• [WORK INSTRUCTIONS]
Return all lines of the records that contain the word "from".

• [PROVIDED ENTRIES]
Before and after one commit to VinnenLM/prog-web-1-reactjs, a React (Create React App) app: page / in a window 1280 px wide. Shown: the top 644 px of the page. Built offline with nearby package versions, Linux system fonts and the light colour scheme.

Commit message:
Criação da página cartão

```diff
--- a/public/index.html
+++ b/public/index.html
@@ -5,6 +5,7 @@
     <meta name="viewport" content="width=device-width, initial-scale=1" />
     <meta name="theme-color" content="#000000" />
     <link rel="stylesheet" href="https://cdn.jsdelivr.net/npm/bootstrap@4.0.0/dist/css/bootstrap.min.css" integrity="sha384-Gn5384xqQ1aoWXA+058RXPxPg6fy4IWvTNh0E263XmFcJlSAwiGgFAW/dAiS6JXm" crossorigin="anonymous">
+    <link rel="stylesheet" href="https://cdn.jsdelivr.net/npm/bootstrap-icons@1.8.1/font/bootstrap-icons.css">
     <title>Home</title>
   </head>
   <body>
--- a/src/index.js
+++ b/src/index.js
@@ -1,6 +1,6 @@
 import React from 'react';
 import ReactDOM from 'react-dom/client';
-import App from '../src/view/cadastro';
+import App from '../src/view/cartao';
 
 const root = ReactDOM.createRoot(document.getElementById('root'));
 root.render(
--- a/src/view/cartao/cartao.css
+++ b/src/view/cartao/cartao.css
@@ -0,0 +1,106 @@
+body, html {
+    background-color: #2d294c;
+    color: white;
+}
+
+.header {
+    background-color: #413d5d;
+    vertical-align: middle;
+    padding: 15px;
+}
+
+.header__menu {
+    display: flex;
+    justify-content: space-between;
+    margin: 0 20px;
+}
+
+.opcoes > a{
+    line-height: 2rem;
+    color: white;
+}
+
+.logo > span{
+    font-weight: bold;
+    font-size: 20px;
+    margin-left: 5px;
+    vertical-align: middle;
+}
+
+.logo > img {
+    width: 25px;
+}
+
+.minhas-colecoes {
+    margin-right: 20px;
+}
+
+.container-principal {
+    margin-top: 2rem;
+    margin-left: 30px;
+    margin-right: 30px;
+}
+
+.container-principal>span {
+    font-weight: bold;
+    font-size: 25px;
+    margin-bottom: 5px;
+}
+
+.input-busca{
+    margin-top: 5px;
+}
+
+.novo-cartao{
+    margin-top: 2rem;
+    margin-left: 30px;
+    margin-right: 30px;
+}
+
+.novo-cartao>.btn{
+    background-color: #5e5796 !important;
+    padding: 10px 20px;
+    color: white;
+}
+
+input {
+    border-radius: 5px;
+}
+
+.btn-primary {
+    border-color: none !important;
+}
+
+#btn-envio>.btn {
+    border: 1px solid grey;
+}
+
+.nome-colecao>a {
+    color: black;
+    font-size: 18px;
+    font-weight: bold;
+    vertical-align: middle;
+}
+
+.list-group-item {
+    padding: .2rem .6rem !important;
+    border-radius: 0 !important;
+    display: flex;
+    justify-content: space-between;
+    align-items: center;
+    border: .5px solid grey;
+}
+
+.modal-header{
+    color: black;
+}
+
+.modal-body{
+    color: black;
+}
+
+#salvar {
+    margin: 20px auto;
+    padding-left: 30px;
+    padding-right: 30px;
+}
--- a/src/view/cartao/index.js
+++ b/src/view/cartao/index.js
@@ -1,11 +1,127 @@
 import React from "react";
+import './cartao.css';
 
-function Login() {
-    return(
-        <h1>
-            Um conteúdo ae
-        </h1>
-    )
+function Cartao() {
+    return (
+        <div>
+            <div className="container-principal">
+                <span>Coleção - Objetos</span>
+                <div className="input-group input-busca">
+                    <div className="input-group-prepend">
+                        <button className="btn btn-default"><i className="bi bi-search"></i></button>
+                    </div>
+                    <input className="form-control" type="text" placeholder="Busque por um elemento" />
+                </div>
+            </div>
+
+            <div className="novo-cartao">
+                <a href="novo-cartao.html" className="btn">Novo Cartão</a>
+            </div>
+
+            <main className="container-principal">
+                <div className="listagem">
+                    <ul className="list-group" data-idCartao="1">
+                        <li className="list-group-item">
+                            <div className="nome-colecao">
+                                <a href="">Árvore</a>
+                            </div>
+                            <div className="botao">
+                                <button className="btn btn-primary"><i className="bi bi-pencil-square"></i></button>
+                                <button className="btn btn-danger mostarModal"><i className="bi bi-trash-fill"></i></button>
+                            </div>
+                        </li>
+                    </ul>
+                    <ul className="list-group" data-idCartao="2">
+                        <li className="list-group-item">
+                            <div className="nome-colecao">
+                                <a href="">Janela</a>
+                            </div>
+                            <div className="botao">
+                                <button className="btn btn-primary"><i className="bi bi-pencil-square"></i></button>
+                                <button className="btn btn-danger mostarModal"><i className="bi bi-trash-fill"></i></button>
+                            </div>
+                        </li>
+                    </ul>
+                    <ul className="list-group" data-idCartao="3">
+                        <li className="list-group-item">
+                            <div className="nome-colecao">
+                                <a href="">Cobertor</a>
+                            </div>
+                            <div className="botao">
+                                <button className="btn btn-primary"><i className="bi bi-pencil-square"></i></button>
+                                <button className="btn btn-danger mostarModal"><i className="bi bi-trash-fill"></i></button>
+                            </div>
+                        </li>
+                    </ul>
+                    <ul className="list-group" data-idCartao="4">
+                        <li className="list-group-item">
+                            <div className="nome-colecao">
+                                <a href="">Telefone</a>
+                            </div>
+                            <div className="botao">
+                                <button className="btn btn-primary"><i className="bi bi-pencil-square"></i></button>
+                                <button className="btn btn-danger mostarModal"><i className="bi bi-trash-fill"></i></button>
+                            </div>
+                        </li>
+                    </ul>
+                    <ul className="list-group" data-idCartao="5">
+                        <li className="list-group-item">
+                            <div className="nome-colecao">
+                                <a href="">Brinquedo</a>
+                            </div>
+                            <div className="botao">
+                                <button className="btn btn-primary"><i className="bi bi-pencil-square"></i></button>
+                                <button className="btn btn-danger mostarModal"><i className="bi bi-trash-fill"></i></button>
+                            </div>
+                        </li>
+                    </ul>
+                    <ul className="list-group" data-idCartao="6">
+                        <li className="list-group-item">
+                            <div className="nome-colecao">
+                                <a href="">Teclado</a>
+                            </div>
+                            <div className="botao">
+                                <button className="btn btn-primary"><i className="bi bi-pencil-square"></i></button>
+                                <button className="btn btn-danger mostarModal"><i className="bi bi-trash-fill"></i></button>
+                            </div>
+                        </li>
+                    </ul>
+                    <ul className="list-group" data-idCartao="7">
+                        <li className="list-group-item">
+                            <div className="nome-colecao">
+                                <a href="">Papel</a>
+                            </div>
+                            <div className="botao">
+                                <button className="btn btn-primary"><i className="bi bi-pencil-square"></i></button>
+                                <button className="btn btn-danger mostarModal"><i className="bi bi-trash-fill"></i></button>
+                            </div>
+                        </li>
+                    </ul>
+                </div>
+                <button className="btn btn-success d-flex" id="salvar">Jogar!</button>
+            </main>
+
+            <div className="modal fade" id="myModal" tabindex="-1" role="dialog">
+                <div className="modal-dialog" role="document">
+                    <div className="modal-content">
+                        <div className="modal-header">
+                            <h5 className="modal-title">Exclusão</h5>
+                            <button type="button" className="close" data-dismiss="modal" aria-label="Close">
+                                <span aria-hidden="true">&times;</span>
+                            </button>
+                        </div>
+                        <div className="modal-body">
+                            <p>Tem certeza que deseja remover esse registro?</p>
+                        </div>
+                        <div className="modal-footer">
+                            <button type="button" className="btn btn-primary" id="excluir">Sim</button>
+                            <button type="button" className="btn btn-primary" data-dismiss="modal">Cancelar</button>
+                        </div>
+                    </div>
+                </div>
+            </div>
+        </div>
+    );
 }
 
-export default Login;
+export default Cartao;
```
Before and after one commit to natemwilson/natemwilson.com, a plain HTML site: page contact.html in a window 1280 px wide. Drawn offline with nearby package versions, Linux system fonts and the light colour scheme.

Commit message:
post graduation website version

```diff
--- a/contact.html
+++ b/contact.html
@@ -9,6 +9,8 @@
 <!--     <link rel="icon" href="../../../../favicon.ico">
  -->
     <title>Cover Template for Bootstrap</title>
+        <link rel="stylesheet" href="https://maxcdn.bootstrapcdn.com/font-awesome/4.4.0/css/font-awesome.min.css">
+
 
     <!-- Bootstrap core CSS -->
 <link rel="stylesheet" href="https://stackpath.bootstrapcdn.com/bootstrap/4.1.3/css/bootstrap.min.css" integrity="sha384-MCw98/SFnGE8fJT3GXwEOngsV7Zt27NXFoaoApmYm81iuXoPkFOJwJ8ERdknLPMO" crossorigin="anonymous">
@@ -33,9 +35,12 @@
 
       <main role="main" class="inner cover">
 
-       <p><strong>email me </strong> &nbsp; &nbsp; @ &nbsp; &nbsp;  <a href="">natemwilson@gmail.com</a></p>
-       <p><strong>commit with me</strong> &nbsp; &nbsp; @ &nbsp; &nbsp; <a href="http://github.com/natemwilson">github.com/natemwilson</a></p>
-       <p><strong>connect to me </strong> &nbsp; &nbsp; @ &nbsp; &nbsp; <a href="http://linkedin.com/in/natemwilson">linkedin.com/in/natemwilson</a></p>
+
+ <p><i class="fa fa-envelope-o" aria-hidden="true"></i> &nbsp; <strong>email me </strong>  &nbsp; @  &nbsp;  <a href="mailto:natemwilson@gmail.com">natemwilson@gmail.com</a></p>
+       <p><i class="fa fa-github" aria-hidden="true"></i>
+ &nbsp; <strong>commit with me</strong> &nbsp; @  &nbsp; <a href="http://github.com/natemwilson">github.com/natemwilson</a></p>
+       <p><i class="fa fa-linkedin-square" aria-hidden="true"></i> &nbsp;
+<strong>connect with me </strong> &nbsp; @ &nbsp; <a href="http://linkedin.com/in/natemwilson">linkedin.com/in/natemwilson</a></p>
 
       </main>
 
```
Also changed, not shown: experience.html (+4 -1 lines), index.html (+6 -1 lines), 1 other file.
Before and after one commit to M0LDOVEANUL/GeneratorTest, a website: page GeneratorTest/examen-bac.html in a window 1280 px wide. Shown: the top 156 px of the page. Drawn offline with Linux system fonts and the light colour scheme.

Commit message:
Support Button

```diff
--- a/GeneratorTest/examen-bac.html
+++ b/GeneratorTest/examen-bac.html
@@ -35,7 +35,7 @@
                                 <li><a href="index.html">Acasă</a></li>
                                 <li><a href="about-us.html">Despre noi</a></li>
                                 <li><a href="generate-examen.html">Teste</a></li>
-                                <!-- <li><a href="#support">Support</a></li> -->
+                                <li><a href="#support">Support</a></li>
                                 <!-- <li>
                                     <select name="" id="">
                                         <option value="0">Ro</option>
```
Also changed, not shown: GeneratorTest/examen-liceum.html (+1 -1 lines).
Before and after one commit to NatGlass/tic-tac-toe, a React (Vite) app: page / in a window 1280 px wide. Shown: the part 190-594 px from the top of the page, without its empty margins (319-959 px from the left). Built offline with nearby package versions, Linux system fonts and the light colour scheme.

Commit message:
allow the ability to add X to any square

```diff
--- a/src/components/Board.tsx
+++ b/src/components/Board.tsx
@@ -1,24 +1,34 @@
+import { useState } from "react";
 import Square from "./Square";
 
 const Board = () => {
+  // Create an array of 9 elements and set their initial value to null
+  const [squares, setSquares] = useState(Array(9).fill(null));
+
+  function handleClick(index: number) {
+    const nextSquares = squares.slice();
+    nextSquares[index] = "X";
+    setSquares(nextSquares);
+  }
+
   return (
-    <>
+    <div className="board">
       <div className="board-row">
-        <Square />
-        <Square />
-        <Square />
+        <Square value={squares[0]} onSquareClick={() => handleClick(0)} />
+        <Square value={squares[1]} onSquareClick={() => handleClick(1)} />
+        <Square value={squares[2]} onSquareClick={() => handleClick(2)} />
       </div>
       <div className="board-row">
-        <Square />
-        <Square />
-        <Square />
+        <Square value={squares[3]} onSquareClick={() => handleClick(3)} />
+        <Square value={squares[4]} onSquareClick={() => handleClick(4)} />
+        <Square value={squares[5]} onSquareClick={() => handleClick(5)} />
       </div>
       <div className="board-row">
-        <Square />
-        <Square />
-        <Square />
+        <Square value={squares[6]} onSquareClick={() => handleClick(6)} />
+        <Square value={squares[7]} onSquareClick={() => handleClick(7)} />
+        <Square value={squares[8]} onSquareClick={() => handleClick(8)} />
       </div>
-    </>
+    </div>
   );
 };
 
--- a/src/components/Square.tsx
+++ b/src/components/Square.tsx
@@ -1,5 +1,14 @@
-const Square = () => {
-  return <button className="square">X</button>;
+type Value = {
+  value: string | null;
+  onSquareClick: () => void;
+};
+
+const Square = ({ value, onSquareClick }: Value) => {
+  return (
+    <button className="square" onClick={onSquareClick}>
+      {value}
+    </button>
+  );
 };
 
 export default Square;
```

• [WORKED SOLUTION]
 import React from 'react';
 import ReactDOM from 'react-dom/client';
-import App from '../src/view/cadastro';
+import App from '../src/view/cartao';
 import React from "react";
Before and after one commit to NatGlass/tic-tac-toe, a React (Vite) app: page / in a window 1280 px wide. Shown: the part 190-594 px from the top of the page, without its empty margins (319-959 px from the left). Built offline with nearby package versions, Linux system fonts and the light colour scheme.
+import { useState } from "react";
 import Square from "./Square";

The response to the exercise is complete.